With nothing added or dropped, output every record below exactly.

DATA EXTRACTS: Begin

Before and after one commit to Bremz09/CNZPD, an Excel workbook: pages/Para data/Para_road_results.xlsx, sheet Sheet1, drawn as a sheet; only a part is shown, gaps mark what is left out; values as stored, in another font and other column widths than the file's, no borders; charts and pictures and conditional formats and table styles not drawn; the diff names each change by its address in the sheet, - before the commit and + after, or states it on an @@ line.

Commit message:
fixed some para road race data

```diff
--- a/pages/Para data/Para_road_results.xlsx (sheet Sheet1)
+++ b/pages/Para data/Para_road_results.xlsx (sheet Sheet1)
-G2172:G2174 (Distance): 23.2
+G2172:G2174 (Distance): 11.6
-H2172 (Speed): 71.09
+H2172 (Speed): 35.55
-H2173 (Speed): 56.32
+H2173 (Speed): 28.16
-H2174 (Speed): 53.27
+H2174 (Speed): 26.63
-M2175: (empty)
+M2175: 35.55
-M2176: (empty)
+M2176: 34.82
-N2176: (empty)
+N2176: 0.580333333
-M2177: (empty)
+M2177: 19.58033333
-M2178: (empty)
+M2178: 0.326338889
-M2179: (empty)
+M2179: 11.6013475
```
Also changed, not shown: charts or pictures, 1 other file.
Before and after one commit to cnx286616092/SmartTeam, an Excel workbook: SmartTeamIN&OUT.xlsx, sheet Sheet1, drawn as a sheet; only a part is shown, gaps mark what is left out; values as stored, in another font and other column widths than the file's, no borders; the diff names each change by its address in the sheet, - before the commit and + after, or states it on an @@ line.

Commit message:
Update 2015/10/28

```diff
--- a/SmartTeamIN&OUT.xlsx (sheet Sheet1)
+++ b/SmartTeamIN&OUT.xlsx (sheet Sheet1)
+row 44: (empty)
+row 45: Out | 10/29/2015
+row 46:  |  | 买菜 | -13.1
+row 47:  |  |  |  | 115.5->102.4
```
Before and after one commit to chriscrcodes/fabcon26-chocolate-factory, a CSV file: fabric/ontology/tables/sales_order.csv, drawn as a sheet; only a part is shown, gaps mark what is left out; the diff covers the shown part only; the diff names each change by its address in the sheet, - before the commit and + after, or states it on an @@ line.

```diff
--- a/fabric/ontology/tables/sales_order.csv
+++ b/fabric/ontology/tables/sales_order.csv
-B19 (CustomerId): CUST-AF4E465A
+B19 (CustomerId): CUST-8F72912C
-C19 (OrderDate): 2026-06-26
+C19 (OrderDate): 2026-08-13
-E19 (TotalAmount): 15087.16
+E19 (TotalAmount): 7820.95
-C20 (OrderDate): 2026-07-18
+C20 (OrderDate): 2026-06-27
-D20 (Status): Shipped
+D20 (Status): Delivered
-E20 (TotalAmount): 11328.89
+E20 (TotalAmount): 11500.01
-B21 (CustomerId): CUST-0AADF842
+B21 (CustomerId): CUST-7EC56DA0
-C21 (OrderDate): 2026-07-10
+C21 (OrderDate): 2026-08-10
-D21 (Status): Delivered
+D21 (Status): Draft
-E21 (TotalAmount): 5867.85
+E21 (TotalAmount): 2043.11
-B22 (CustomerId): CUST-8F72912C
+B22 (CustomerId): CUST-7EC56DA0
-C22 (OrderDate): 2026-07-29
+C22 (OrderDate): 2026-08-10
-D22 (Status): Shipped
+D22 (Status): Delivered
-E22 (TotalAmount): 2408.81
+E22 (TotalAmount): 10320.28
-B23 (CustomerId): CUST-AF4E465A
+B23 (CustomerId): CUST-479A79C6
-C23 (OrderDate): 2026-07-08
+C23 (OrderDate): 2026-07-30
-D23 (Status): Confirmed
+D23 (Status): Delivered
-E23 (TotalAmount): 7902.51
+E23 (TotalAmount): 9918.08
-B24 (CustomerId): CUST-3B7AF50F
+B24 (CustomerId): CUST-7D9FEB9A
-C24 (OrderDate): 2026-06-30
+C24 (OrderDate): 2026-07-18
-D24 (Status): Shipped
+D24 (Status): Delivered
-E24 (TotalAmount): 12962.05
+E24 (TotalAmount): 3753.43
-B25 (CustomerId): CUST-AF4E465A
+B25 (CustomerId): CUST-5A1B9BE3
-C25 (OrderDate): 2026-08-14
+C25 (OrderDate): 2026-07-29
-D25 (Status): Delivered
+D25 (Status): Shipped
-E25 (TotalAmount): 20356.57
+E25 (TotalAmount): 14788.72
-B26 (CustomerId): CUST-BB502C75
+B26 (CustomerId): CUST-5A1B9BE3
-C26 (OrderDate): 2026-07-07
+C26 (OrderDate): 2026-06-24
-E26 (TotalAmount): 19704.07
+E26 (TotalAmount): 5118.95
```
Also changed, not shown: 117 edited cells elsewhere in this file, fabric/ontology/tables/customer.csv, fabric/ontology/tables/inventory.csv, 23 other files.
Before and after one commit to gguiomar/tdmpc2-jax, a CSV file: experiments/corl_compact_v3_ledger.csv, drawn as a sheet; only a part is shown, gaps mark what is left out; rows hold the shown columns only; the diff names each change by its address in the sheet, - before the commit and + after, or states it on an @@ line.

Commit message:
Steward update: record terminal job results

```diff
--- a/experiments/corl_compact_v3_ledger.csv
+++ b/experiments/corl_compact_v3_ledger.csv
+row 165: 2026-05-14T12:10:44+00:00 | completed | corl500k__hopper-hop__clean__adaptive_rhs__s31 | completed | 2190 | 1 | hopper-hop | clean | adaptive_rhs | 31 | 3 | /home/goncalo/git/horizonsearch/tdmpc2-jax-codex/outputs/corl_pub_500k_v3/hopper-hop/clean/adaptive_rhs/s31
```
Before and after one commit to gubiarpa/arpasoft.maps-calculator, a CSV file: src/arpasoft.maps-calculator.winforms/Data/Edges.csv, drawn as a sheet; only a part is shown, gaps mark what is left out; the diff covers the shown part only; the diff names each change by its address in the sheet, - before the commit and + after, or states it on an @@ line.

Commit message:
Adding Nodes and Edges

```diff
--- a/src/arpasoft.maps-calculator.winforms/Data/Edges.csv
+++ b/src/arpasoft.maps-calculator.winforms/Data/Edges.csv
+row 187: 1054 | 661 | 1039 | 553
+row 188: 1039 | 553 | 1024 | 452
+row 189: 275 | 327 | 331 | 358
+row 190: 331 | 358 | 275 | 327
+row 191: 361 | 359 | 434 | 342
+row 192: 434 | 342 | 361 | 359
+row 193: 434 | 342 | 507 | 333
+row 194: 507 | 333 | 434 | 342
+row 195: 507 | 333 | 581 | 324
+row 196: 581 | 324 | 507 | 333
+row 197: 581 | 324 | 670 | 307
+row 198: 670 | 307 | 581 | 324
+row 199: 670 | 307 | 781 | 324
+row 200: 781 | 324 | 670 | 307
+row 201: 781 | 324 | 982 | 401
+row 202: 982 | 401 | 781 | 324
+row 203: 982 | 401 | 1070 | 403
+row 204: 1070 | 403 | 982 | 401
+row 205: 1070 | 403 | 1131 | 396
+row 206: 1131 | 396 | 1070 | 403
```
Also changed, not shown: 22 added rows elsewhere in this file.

DATA EXTRACTS: End

• _WRITTEN ANSWER_:
Before and after one commit to Bremz09/CNZPD, an Excel workbook: pages/Para data/Para_road_results.xlsx, sheet Sheet1, drawn as a sheet; only a part is shown, gaps mark what is left out; values as stored, in another font and other column widths than the file's, no borders; charts and pictures and conditional formats and table styles not drawn; the diff names each change by its address in the sheet, - before the commit and + after, or states it on an @@ line.

Commit message:
fixed some para road race data

```diff
--- a/pages/Para data/Para_road_results.xlsx (sheet Sheet1)
+++ b/pages/Para data/Para_road_results.xlsx (sheet Sheet1)
-G2172:G2174 (Distance): 23.2
+G2172:G2174 (Distance): 11.6
-H2172 (Speed): 71.09
+H2172 (Speed): 35.55
-H2173 (Speed): 56.32
+H2173 (Speed): 28.16
-H2174 (Speed): 53.27
+H2174 (Speed): 26.63
-M2175: (empty)
+M2175: 35.55
-M2176: (empty)
+M2176: 34.82
-N2176: (empty)
+N2176: 0.580333333
-M2177: (empty)
+M2177: 19.58033333
-M2178: (empty)
+M2178: 0.326338889
-M2179: (empty)
+M2179: 11.6013475
```
Also changed, not shown: charts or pictures, 1 other file.
Before and after one commit to cnx286616092/SmartTeam, an Excel workbook: SmartTeamIN&OUT.xlsx, sheet Sheet1, drawn as a sheet; only a part is shown, gaps mark what is left out; values as stored, in another font and other column widths than the file's, no borders; the diff names each change by its address in the sheet, - before the commit and + after, or states it on an @@ line.

Commit message:
Update 2015/10/28

```diff
--- a/SmartTeamIN&OUT.xlsx (sheet Sheet1)
+++ b/SmartTeamIN&OUT.xlsx (sheet Sheet1)
+row 44: (empty)
+row 45: Out | 10/29/2015
+row 46:  |  | 买菜 | -13.1
+row 47:  |  |  |  | 115.5->102.4
```
Before and after one commit to chriscrcodes/fabcon26-chocolate-factory, a CSV file: fabric/ontology/tables/sales_order.csv, drawn as a sheet; only a part is shown, gaps mark what is left out; the diff covers the shown part only; the diff names each change by its address in the sheet, - before the commit and + after, or states it on an @@ line.

```diff
--- a/fabric/ontology/tables/sales_order.csv
+++ b/fabric/ontology/tables/sales_order.csv
-B19 (CustomerId): CUST-AF4E465A
+B19 (CustomerId): CUST-8F72912C
-C19 (OrderDate): 2026-06-26
+C19 (OrderDate): 2026-08-13
-E19 (TotalAmount): 15087.16
+E19 (TotalAmount): 7820.95
-C20 (OrderDate): 2026-07-18
+C20 (OrderDate): 2026-06-27
-D20 (Status): Shipped
+D20 (Status): Delivered
-E20 (TotalAmount): 11328.89
+E20 (TotalAmount): 11500.01
-B21 (CustomerId): CUST-0AADF842
+B21 (CustomerId): CUST-7EC56DA0
-C21 (OrderDate): 2026-07-10
+C21 (OrderDate): 2026-08-10
-D21 (Status): Delivered
+D21 (Status): Draft
-E21 (TotalAmount): 5867.85
+E21 (TotalAmount): 2043.11
-B22 (CustomerId): CUST-8F72912C
+B22 (CustomerId): CUST-7EC56DA0
-C22 (OrderDate): 2026-07-29
+C22 (OrderDate): 2026-08-10
-D22 (Status): Shipped
+D22 (Status): Delivered
-E22 (TotalAmount): 2408.81
+E22 (TotalAmount): 10320.28
-B23 (CustomerId): CUST-AF4E465A
+B23 (CustomerId): CUST-479A79C6
-C23 (OrderDate): 2026-07-08
+C23 (OrderDate): 2026-07-30
-D23 (Status): Confirmed
+D23 (Status): Delivered
-E23 (TotalAmount): 7902.51
+E23 (TotalAmount): 9918.08
-B24 (CustomerId): CUST-3B7AF50F
+B24 (CustomerId): CUST-7D9FEB9A
-C24 (OrderDate): 2026-06-30
+C24 (OrderDate): 2026-07-18
-D24 (Status): Shipped
+D24 (Status): Delivered
-E24 (TotalAmount): 12962.05
+E24 (TotalAmount): 3753.43
-B25 (CustomerId): CUST-AF4E465A
+B25 (CustomerId): CUST-5A1B9BE3
-C25 (OrderDate): 2026-08-14
+C25 (OrderDate): 2026-07-29
-D25 (Status): Delivered
+D25 (Status): Shipped
-E25 (TotalAmount): 20356.57
+E25 (TotalAmount): 14788.72
-B26 (CustomerId): CUST-BB502C75
+B26 (CustomerId): CUST-5A1B9BE3
-C26 (OrderDate): 2026-07-07
+C26 (OrderDate): 2026-06-24
-E26 (TotalAmount): 19704.07
+E26 (TotalAmount): 5118.95
```
Also changed, not shown: 117 edited cells elsewhere in this file, fabric/ontology/tables/customer.csv, fabric/ontology/tables/inventory.csv, 23 other files.
Before and after one commit to gguiomar/tdmpc2-jax, a CSV file: experiments/corl_compact_v3_ledger.csv, drawn as a sheet; only a part is shown, gaps mark what is left out; rows hold the shown columns only; the diff names each change by its address in the sheet, - before the commit and + after, or states it on an @@ line.

Commit message:
Steward update: record terminal job results

```diff
--- a/experiments/corl_compact_v3_ledger.csv
+++ b/experiments/corl_compact_v3_ledger.csv
+row 165: 2026-05-14T12:10:44+00:00 | completed | corl500k__hopper-hop__clean__adaptive_rhs__s31 | completed | 2190 | 1 | hopper-hop | clean | adaptive_rhs | 31 | 3 | /home/goncalo/git/horizonsearch/tdmpc2-jax-codex/outputs/corl_pub_500k_v3/hopper-hop/clean/adaptive_rhs/s31
```
Before and after one commit to gubiarpa/arpasoft.maps-calculator, a CSV file: src/arpasoft.maps-calculator.winforms/Data/Edges.csv, drawn as a sheet; only a part is shown, gaps mark what is left out; the diff covers the shown part only; the diff names each change by its address in the sheet, - before the commit and + after, or states it on an @@ line.

Commit message:
Adding Nodes and Edges

```diff
--- a/src/arpasoft.maps-calculator.winforms/Data/Edges.csv
+++ b/src/arpasoft.maps-calculator.winforms/Data/Edges.csv
+row 187: 1054 | 661 | 1039 | 553
+row 188: 1039 | 553 | 1024 | 452
+row 189: 275 | 327 | 331 | 358
+row 190: 331 | 358 | 275 | 327
+row 191: 361 | 359 | 434 | 342
+row 192: 434 | 342 | 361 | 359
+row 193: 434 | 342 | 507 | 333
+row 194: 507 | 333 | 434 | 342
+row 195: 507 | 333 | 581 | 324
+row 196: 581 | 324 | 507 | 333
+row 197: 581 | 324 | 670 | 307
+row 198: 670 | 307 | 581 | 324
+row 199: 670 | 307 | 781 | 324
+row 200: 781 | 324 | 670 | 307
+row 201: 781 | 324 | 982 | 401
+row 202: 982 | 401 | 781 | 324
+row 203: 982 | 401 | 1070 | 403
+row 204: 1070 | 403 | 982 | 401
+row 205: 1070 | 403 | 1131 | 396
+row 206: 1131 | 396 | 1070 | 403
```
Also changed, not shown: 22 added rows elsewhere in this file.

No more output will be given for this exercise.